Paddock magazine December 2014 / January 2015 Issue 70 - Page 32

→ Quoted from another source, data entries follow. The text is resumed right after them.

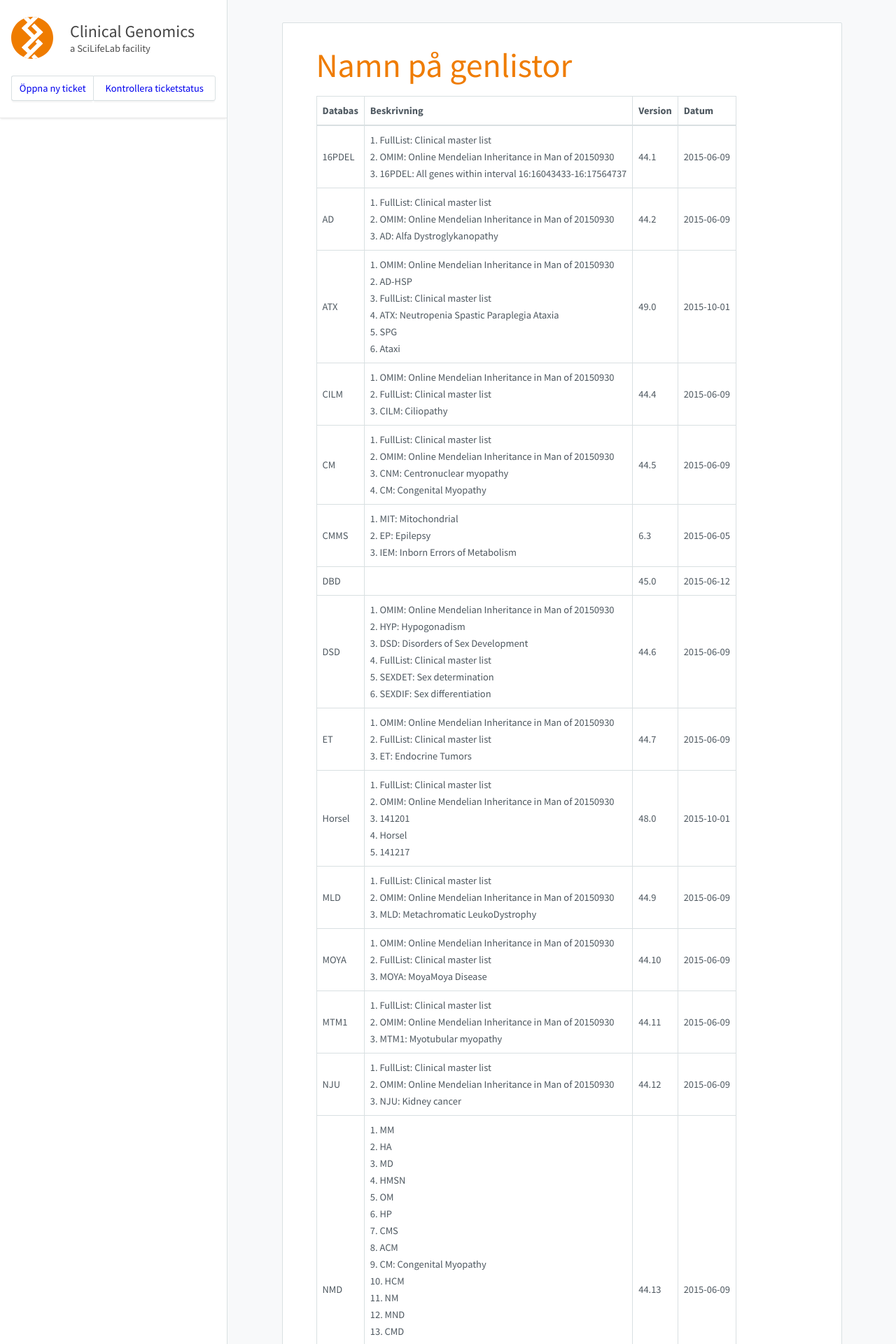
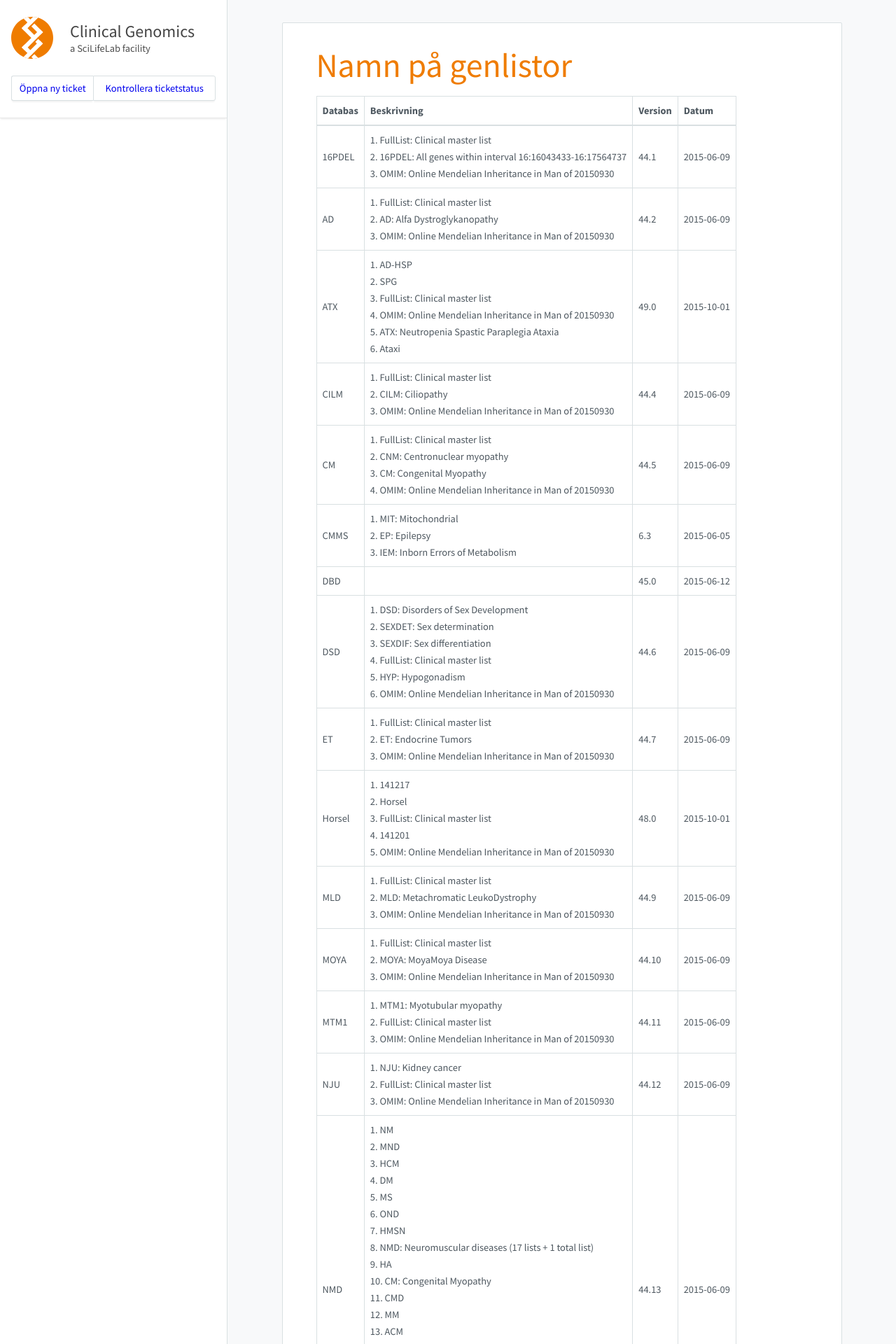
Before and after one commit to Clinical-Genomics/clinical-genomics.github.io, a Jekyll site: the page built from _pages/namnpagenlistor.md, in a window 1280 px wide. Shown: the top 1920 px of the page at 70% size. Built offline with Jekyll 4.4.1, drawn with Linux system fonts in a browser that asks for light colours; nearby versions of some CDN libraries; some of the changed text lies outside the part shown.

Commit message:
Update to cust000-Clinical_master_list.txt

```diff
--- a/_pages/namnpagenlistor.md
+++ b/_pages/namnpagenlistor.md
@@ -8,25 +8,25 @@
 
 |Databas|Beskrivning|Version|Datum|
 |---|---|---|---|
-|16PDEL|1. FullList: Clinical master list<br />2. OMIM: Online Mendelian Inheritance in Man of 20150930<br />3. 16PDEL: All genes within interval 16:16043433-16:17564737<br />|44.1|2015-06-09|
-|AD|1. FullList: Clinical master list<br />2. OMIM: Online Mendelian Inheritance in Man of 20150930<br />3. AD: Alfa Dystroglykanopathy<br />|44.2|2015-06-09|
-|ATX|1. OMIM: Online Mendelian Inheritance in Man of 20150930<br />2. AD-HSP<br />3. FullList: Clinical master list<br />4. ATX: Neutropenia Spastic Paraplegia Ataxia<br />5. SPG<br />6. Ataxi<br />|49.0|2015-10-01|
-|CILM|1. OMIM: Online Mendelian Inheritance in Man of 20150930<br />2. FullList: Clinical master list<br />3. CILM: Ciliopathy<br />|44.4|2015-06-09|
-|CM|1. FullList: Clinical master list<br />2. OMIM: Online Mendelian Inheritance in Man of 20150930<br />3. CNM: Centronuclear myopathy<br />4. CM: Congenital Myopathy<br />|44.5|2015-06-09|
+|16PDEL|1. FullList: Clinical master list<br />2. 16PDEL: All genes within interval 16:16043433-16:17564737<br />3. OMIM: Online Mendelian Inheritance in Man of 20150930<br />|44.1|2015-06-09|
+|AD|1. FullList: Clinical master list<br />2. AD: Alfa Dystroglykanopathy<br />3. OMIM: Online Mendelian Inheritance in Man of 20150930<br />|44.2|2015-06-09|
+|ATX|1. AD-HSP<br />2. SPG<br />3. FullList: Clinical master list<br />4. OMIM: Online Mendelian Inheritance in Man of 20150930<br />5. ATX: Neutropenia Spastic Paraplegia Ataxia<br />6. Ataxi<br />|49.0|2015-10-01|
+|CILM|1. FullList: Clinical master list<br />2. CILM: Ciliopathy<br />3. OMIM: Online Mendelian Inheritance in Man of 20150930<br />|44.4|2015-06-09|
+|CM|1. FullList: Clinical master list<br />2. CNM: Centronuclear myopathy<br />3. CM: Congenital Myopathy<br />4. OMIM: Online Mendelian Inheritance in Man of 20150930<br />|44.5|2015-06-09|
 |CMMS|1. MIT: Mitochondrial<br />2. EP: Epilepsy<br />3. IEM: Inborn Errors of Metabolism<br />|6.3|2015-06-05|
 |DBD||45.0|2015-06-12|
-|DSD|1. OMIM: Online Mendelian Inheritance in Man of 20150930<br />2. HYP: Hypogonadism<br />3. DSD: Disorders of Sex Development<br />4. FullList: Clinical master list<br />5. SEXDET: Sex determination<br />6. SEXDIF: Sex differentiation<br />|44.6|2015-06-09|
-|ET|1. OMIM: Online Mendelian Inheritance in Man of 20150930<br />2. FullList: Clinical master list<br />3. ET: Endocrine Tumors<br />|44.7|2015-06-09|
-|Horsel|1. FullList: Clinical master list<br />2. OMIM: Online Mendelian Inheritance in Man of 20150930<br />3. 141201<br />4. Horsel<br />5. 141217<br />|48.0|2015-10-01|
-|MLD|1. FullList: Clinical master list<br />2. OMIM: Online Mendelian Inheritance in Man of 20150930<br />3. MLD: Metachromatic LeukoDystrophy<br />|44.9|2015-06-09|
-|MOYA|1. OMIM: Online Mendelian Inheritance in Man of 20150930<br />2. FullList: Clinical master list<br />3. MOYA: MoyaMoya Disease<br />|44.10|2015-06-09|
-|MTM1|1. FullList: Clinical master list<br />2. OMIM: Online Mendelian Inheritance in Man of 20150930<br />3. MTM1: Myotubular myopathy<br />|44.11|2015-06-09|
-|NJU|1. FullList: Clinical master list<br />2. OMIM: Online Mendelian Inheritance in Man of 20150930<br />3. NJU: Kidney cancer<br />|44.12|2015-06-09|
-|NMD|1. MM<br />2. HA<br />3. MD<br />4. HMSN<br />5. OM<br />6. HP<br />7. CMS<br />8. ACM<br />9. CM: Congenital Myopathy<br />10. HCM<br />11. NM<br />12. MND<br />13. CMD<br />14. NMD: Neuromuscular diseases (17 lists + 1 total list)<br />15. MS<br />16. FullList: Clinical master list<br />17. OND<br />18. CRD<br />19. IC<br />20. DM<br />|44.13|2015-06-09|
+|DSD|1. DSD: Disorders of Sex Development<br />2. SEXDET: Sex determination<br />3. SEXDIF: Sex differentiation<br />4. FullList: Clinical master list<br />5. HYP: Hypogonadism<br />6. OMIM: Online Mendelian Inheritance in Man of 20150930<br />|44.6|2015-06-09|
+|ET|1. FullList: Clinical master list<br />2. ET: Endocrine Tumors<br />3. OMIM: Online Mendelian Inheritance in Man of 20150930<br />|44.7|2015-06-09|
+|Horsel|1. 141217<br />2. Horsel<br />3. FullList: Clinical master list<br />4. 141201<br />5. OMIM: Online Mendelian Inheritance in Man of 20150930<br />|48.0|2015-10-01|
+|MLD|1. FullList: Clinical master list<br />2. MLD: Metachromatic LeukoDystrophy<br />3. OMIM: Online Mendelian Inheritance in Man of 20150930<br />|44.9|2015-06-09|
+|MOYA|1. FullList: Clinical master list<br />2. MOYA: MoyaMoya Disease<br />3. OMIM: Online Mendelian Inheritance in Man of 20150930<br />|44.10|2015-06-09|
+|MTM1|1. MTM1: Myotubular myopathy<br />2. FullList: Clinical master list<br />3. OMIM: Online Mendelian Inheritance in Man of 20150930<br />|44.11|2015-06-09|
+|NJU|1. NJU: Kidney cancer<br />2. FullList: Clinical master list<br />3. OMIM: Online Mendelian Inheritance in Man of 20150930<br />|44.12|2015-06-09|
+|NMD|1. NM<br />2. MND<br />3. HCM<br />4. DM<br />5. MS<br />6. OND<br />7. HMSN<br />8. NMD: Neuromuscular diseases (17 lists + 1 total list)<br />9. HA<br />10. CM: Congenital Myopathy<br />11. CMD<br />12. MM<br />13. ACM<br />14. CMS<br />15. CRD<br />16. OM<br />17. FullList: Clinical master list<br />18. HP<br />19. IC<br />20. MD<br />|44.13|2015-06-09|
 |OMIM|Online Mendelian Inheritance in Man of 20150930|47.0|2015-10-01|
-|ORO|1. OMIM: Online Mendelian Inheritance in Man of 20150930<br />2. FullList: Clinical master list<br />3. ORO: Oro-facial-digital syndrome<br />|44.15|2015-06-09|
-|PAF1|1. FullList: Clinical master list<br />2. OMIM: Online Mendelian Inheritance in Man of 20150930<br />3. PAF1: RNA polymerase II-associated factor<br />|44.16|2015-06-09|
-|PID|1. FullList: Clinical master list<br />2. PID: Primary Immune Deficiency<br />3. PIDCAD: PID Candidates<br />|7.0|2015-08-31|
-|SCN|1. FullList: Clinical master list<br />2. OMIM: Online Mendelian Inheritance in Man of 20150930<br />3. SCN: Neutropenia<br />|44.17|2015-06-09|
-|SHANK1|1. FullList: Clinical master list<br />2. OMIM: Online Mendelian Inheritance in Man of 20150930<br />3. SHANK1: SH3 and multiple ankyrin repeat domains 1<br />|44.18|2015-06-09|
-|SKD|1. FullList: Clinical master list<br />2. OMIM: Online Mendelian Inheritance in Man of 20150930<br />3. SKD: Skeletal dysplasia<br />|46.0|2015-09-03|
+|ORO|1. FullList: Clinical master list<br />2. ORO: Oro-facial-digital syndrome<br />3. OMIM: Online Mendelian Inheritance in Man of 20150930<br />|44.15|2015-06-09|
+|PAF1|1. FullList: Clinical master list<br />2. PAF1: RNA polymerase II-associated factor<br />3. OMIM: Online Mendelian Inheritance in Man of 20150930<br />|44.16|2015-06-09|
+|PID|1. PIDCAD: PID Candidates<br />2. FullList: Clinical master list<br />3. PID: Primary Immune Deficiency<br />|7.0|2015-08-31|
+|SCN|1. FullList: Clinical master list<br />2. SCN: Neutropenia<br />3. OMIM: Online Mendelian Inheritance in Man of 20150930<br />|44.17|2015-06-09|
+|SHANK1|1. SHANK1: SH3 and multiple ankyrin repeat domains 1<br />2. FullList: Clinical master list<br />3. OMIM: Online Mendelian Inheritance in Man of 20150930<br />|44.18|2015-06-09|
+|SKD|1. SKD: Skeletal dysplasia<br />2. FullList: Clinical master list<br />3. OMIM: Online Mendelian Inheritance in Man of 20150930<br />|46.0|2015-09-03|
```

COLUMNS Money, Egos and Speed The tide is turning I recently watched a most enjoyable programme on the Sky F1 channel. It was Brunswick Film’s “Review of the 1971 F1 World Championship” and what amazing memories it brought back, watching so many famous names battling it out in cars that looked exactly what many of them were at that time, a real handful to drive. Interestingly the first race of that season was at the Kyalami Grand Prix Circuit in South Africa, which I would “manage” some 9 year later. On the grid for that first Grand Prix of 1971, 25 cars lined up. 17 of them were powered by the legendary Cosworth V8 engine, including the Tyrell of Jackie Stewart, who would go on to become that year’s World Champion. Just out of interest, after watching the race I dived into the excellent and invaluable Grand Prix Data Book so that I could calculate the average age of those 25 drivers. It was 30.48 years, compared to the 2014 average of 26.4. I must admit that I was more surprised by the 2014 figure than I was by that of 1971. If anyone had asked me, I would have estimated the current average to have been 32 around 24. For some reason, today’s F1 drivers seem so much younger than their counterparts from 31 years ago. In fairness though, I must say that the Class of ’71 seemed to me far more individual and were enjoying themselves so much more than those in the modern era, despite the fact that the sport was so much more dangerous then. So why did I do this research? It was my intention to check out how much things have changed in F1 over the years and to look closely at one aspect in particular; the opportunities that exist for young drivers to progress through the ranks up to a career in F1. That’s why I put in the effort